The security and safety of the citizenry remain the primary responsibility of government

Against a backdrop of rising polarisation in the country following violent attacks that have triggered calls for reprisals, the Defence Minister, Bashir Magashi, has asked Nigerians not to be cowards, urging them to confront the bandits. His exact words: “It is the responsibility of everybody to keep alert and to find safety when necessary. But we shouldn’t be cowards. At times, the bandits will only come with about three rounds of ammunition, when they fire shots, everybody runs. In our younger days, we stand to fight any aggression. I don’t know why people are running from minor things like that. They should stand and let these people know that even the villagers have the competency and capabilities to defend themselves.”

That the nation quivers under threats of all colouration, with sundry mischief makers coming now and then to contribute whatever they can to create a climate of fear is not in doubt. But even at that, we do not expect a government to surrender cheaply to criminals. At a time when public confidence is rapidly shifting to sectional and regional security arrangements, the call by Magashi is an admission that the federal government can no longer guarantee the security of life and property for citizens and residents in Nigeria. Yet the security and safety of all people in Nigeria remain the primary responsibility of the federal government.

Nothing can be more irresponsible than a call by the Defence Minister of a country that citizens should defend themselves against criminal gangs bearing arms. The pertinent question that arises from his statement is: When and how did we sink so low as a society?

With Nigeria gradually descending to the Hobbesian state of nature where life is “nasty, brutish and short”, Magashi’s call can only further worsen the situation. The rule of law, as opposed to that of the jungle, presupposes that anybody accused of a crime, however heinous, is entitled to a fair trial before punishment could be meted if found guilty. But now we can understand why more Nigerians are shunning the instrumentality of the law in the settlement of disputes. Because the state is not only powerless, it is showing in words (like Magashi’s) and deeds (ongoing negotiations with bandits for the release of students abducted from their school) that it has surrendered power to criminals.
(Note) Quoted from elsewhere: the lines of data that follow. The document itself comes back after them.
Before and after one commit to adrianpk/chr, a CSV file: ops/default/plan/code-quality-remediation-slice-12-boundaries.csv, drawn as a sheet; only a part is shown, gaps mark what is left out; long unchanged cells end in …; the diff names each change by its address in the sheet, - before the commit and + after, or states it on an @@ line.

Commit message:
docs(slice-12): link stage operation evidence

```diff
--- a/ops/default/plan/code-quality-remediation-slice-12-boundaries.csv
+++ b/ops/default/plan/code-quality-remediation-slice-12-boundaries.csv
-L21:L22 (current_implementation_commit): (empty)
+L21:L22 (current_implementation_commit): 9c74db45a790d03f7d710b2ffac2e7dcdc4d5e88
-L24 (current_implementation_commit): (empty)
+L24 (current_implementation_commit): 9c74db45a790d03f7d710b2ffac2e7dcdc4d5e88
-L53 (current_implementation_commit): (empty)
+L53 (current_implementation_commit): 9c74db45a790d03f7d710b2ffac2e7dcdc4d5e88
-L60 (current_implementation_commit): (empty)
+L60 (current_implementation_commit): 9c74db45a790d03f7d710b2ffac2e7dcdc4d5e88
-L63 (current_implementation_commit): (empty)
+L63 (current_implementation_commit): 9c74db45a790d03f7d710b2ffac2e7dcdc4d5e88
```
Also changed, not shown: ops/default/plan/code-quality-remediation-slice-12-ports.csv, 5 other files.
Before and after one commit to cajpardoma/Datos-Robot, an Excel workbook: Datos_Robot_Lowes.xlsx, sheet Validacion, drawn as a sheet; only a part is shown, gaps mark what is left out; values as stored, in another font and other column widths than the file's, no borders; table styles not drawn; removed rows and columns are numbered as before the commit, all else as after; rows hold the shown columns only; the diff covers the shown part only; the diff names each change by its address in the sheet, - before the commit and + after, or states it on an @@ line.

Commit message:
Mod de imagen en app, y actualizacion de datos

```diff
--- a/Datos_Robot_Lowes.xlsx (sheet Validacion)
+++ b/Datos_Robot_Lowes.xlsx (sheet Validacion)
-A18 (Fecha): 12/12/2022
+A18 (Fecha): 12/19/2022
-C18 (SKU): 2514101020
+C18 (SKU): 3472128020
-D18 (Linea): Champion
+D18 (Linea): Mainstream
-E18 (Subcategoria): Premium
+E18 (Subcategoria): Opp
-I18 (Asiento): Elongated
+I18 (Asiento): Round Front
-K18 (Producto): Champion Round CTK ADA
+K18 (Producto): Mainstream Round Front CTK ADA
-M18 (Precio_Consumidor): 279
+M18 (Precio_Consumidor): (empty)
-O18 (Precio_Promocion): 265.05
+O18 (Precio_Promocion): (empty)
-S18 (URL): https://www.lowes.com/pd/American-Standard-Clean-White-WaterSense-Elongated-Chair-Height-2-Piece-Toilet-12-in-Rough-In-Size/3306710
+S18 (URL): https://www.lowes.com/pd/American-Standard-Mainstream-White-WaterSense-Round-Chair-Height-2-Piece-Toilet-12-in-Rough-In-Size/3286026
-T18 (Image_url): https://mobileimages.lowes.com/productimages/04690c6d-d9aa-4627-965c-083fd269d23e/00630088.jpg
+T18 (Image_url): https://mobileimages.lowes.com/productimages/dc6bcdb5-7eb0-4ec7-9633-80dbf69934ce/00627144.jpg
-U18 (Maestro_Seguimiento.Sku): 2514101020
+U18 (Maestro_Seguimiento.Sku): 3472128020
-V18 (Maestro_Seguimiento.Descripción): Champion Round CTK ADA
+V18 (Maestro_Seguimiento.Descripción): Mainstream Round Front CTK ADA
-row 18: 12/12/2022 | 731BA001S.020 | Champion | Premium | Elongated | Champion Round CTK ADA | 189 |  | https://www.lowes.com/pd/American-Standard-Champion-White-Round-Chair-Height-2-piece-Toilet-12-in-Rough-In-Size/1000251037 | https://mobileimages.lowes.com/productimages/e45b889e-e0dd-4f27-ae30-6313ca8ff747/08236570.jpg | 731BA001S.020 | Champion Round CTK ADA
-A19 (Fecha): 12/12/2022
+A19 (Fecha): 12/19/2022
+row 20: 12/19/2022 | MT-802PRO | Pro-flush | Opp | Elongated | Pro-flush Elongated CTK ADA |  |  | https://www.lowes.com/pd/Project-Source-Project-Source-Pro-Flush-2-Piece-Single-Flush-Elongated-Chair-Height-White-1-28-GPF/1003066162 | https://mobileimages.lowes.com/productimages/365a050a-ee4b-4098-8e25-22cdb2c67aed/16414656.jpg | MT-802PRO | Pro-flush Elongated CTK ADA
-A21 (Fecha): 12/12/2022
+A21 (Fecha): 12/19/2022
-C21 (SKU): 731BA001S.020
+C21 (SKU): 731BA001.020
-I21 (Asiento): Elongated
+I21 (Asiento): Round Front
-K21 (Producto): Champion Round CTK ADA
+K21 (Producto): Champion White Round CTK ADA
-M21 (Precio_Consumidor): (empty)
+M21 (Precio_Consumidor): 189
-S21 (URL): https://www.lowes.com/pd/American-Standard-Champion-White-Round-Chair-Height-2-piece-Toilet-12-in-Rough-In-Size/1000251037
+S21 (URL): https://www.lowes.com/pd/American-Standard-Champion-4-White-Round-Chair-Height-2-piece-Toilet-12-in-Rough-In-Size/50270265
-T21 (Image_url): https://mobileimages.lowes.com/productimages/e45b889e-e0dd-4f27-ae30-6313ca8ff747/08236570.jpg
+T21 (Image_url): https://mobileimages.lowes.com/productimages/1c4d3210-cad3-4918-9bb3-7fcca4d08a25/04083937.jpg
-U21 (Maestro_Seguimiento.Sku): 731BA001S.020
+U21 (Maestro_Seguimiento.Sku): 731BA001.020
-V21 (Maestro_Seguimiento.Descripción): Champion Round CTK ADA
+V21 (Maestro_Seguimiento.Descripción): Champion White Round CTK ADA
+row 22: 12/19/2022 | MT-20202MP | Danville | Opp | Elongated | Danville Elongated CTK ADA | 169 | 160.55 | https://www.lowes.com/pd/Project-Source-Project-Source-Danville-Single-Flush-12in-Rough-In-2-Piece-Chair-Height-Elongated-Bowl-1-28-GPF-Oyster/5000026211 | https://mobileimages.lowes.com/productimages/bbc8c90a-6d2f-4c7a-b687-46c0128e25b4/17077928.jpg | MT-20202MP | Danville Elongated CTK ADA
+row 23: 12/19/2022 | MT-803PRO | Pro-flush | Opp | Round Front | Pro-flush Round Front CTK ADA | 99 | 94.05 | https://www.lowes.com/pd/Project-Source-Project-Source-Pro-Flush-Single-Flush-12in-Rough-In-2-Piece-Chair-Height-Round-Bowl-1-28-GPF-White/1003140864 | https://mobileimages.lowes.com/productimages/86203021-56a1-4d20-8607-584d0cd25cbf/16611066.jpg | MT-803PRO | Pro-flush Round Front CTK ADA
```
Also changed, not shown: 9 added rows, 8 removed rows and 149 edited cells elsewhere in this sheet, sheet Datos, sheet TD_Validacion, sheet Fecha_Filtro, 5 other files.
As we have said in the past, there is an urgent need to review the Police operational strategy with a view to enhancing its intelligence gathering capacity. Most of the crimes that are now commonplace could be nipped in the bud if police operatives have their ears to the ground. But how can they when their conducts make them repugnant to public confidence? Complaints are rife that information given to the police in confidence sometimes finds their way to the ears of criminals, who in turn hunt down the informants. Yet public confidence is crucial if the police are to obtain vital information that would lead to the detection of crime. Through regular intelligence training and massive deployment of modern technology, it is possible to make policing duties more effective.

Without any doubt, the most pressing challenge facing the nation today is that of insecurity. But advocating that Nigerians should defend themselves against criminals is an admission that the federal government has failed without accepting responsibility. With Nigeria gradually sliding to chaos, there is need for a more coherent strategy to deal with the criminal gangs that have now practically seized power across the country.